I work with church leadership teams literally every day of my life. It is absolutely one of the most joyous things I have the privilege of doing. When you get a group of passionate Christ-followers unified around a compelling mission and vision who also possess the desire, gifts, talents, abilities and resources to move it forward, few things are as exhilarating.
As thrilling as this type of leadership culture is, the opposite is equally as frustrating. When leadership teams needlessly stall the advancement of mission and vision over C-issues, it becomes truly maddening.
Yes, maddening. My heart breaks for pastors in these types of churches because they simply have no chance.
John Maxwell was right when he taught that a leader’s success is determined by those closest to them.
The following is a list of 10 People You Do Not Want on Your Church Leadership Team. Pastors, these individuals will ensure you and your church have little chance of success.
1. The ’80s Man.
This person continually celebrates the achievements of the past (sometimes long, long ago) and views those methods as the only ways to advance mission and vision.
The ’80s Man has not had a new thought since the ’80s. Rick Warren says, “You have to learn to honor the past without perpetuating the past. We all are products of our past but not prisoners of it.”
2. The Devil’s Advocate.
First, the devil does not need any help.
Second, I do not want to be in a room with people who tell me why something will not work. I want to surround myself with people who bring solutions and help make things work.
3. The Cannibal.

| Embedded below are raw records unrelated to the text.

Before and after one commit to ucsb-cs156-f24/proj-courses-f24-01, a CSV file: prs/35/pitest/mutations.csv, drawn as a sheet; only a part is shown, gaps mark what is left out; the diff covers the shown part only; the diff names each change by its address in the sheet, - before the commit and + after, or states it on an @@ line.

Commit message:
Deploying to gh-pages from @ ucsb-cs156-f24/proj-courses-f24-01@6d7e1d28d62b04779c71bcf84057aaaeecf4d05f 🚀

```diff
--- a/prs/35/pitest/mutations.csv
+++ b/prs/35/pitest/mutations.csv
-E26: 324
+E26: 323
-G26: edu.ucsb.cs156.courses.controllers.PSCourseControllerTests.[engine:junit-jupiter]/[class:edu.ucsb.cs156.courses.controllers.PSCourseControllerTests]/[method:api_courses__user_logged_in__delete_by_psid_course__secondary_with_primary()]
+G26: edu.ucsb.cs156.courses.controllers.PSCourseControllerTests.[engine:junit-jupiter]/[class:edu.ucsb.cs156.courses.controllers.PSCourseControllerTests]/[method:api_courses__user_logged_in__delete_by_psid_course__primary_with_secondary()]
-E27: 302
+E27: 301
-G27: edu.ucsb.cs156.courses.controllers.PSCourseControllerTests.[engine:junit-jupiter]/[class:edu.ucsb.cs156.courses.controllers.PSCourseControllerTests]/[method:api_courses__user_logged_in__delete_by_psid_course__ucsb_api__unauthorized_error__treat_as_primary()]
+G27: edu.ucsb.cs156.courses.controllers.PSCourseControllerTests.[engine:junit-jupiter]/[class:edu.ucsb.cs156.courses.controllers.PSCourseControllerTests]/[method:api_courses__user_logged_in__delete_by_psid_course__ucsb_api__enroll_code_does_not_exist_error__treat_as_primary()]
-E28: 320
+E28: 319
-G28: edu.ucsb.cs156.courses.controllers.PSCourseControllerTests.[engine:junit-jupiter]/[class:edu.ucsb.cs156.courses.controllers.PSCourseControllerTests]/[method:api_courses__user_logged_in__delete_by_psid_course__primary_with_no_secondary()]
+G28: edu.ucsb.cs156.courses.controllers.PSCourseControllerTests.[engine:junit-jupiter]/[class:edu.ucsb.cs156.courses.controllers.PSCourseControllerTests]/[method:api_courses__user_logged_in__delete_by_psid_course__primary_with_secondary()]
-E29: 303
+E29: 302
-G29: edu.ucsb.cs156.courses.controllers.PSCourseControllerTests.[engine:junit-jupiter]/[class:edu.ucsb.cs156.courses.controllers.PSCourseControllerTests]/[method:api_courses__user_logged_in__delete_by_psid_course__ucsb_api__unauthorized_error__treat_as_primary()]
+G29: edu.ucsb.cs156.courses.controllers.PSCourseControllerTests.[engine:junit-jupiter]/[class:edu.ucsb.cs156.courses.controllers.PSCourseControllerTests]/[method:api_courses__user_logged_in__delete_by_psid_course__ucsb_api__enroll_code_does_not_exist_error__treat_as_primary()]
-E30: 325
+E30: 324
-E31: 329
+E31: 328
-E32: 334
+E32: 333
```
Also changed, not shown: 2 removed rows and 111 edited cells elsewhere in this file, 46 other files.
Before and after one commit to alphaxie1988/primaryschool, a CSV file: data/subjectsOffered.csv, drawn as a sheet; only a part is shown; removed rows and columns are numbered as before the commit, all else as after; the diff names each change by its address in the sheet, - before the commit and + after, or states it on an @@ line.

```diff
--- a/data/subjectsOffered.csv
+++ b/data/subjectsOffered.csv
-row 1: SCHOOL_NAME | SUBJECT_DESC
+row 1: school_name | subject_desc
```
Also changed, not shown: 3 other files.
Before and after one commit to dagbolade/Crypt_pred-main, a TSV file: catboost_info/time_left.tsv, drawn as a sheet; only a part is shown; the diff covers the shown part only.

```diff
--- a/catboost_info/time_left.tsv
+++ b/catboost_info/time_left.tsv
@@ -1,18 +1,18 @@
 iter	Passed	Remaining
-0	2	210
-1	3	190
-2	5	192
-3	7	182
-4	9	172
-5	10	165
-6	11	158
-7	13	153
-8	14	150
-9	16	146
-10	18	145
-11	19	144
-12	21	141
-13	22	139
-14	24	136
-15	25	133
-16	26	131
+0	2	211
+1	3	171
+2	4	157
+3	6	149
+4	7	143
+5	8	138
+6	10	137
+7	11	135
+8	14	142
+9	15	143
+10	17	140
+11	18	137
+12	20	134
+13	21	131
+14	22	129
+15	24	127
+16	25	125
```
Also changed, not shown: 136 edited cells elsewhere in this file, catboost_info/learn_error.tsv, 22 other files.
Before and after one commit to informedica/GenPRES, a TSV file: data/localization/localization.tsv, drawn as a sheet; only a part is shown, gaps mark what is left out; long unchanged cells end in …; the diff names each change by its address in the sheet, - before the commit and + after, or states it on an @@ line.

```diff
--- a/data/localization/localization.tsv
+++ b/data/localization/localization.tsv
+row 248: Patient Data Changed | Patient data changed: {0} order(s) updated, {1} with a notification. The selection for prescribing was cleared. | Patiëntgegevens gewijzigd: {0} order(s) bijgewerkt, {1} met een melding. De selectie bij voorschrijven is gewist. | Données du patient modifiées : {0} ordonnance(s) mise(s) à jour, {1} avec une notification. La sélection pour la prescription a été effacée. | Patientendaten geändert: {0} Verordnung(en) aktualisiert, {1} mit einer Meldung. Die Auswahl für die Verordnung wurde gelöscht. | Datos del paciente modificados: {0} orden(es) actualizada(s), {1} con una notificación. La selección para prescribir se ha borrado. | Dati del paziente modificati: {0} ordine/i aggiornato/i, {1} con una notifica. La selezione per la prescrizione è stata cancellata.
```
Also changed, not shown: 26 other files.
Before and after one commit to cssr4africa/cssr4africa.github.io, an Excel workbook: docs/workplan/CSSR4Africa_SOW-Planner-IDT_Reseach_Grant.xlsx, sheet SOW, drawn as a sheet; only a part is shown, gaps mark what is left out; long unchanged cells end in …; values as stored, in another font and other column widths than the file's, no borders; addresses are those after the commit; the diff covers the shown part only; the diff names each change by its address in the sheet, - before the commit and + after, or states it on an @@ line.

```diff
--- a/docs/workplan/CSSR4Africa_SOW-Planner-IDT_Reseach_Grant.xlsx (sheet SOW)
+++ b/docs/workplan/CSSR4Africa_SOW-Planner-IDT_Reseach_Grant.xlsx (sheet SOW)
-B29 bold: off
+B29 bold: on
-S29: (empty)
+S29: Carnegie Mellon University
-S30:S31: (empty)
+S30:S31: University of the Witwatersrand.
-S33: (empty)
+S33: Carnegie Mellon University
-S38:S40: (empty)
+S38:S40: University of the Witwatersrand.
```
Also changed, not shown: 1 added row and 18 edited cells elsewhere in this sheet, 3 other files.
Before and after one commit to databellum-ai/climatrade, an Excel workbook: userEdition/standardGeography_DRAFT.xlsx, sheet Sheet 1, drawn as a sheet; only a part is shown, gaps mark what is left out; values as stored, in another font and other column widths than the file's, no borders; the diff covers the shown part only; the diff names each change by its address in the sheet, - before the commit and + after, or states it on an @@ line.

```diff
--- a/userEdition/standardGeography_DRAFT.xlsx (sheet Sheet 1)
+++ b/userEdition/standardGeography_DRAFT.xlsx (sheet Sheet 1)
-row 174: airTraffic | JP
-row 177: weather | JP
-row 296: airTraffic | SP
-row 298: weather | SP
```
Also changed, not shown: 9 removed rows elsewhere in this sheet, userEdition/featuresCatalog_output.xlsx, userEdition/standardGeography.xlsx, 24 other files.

This is the person who feels it is their job to keep everyone else accountable. They simply eat people alive. They do not foster accountability. They foster cannability.
4. The “No” One.
This is the person who leads with “No” rather than “Yes.” They have to be convinced to agree to even the most minor leadership decisions.
It just becomes exhausting getting them on a train which has already left the station.
5. The Feeler.
The Feeler has no idea why they are against the ministry initiatives. They just are, even though no one else has any concerns.
There is a caveat here—any experienced leader has had times when something doesn’t feel right in their gut. You should trust this feeling. When this happens, humbly say, “I know this doesn’t make sense, but something just doesn’t feel right here. What do you think?”
This approach is healthy. The problem comes when a person says this about each and every issue.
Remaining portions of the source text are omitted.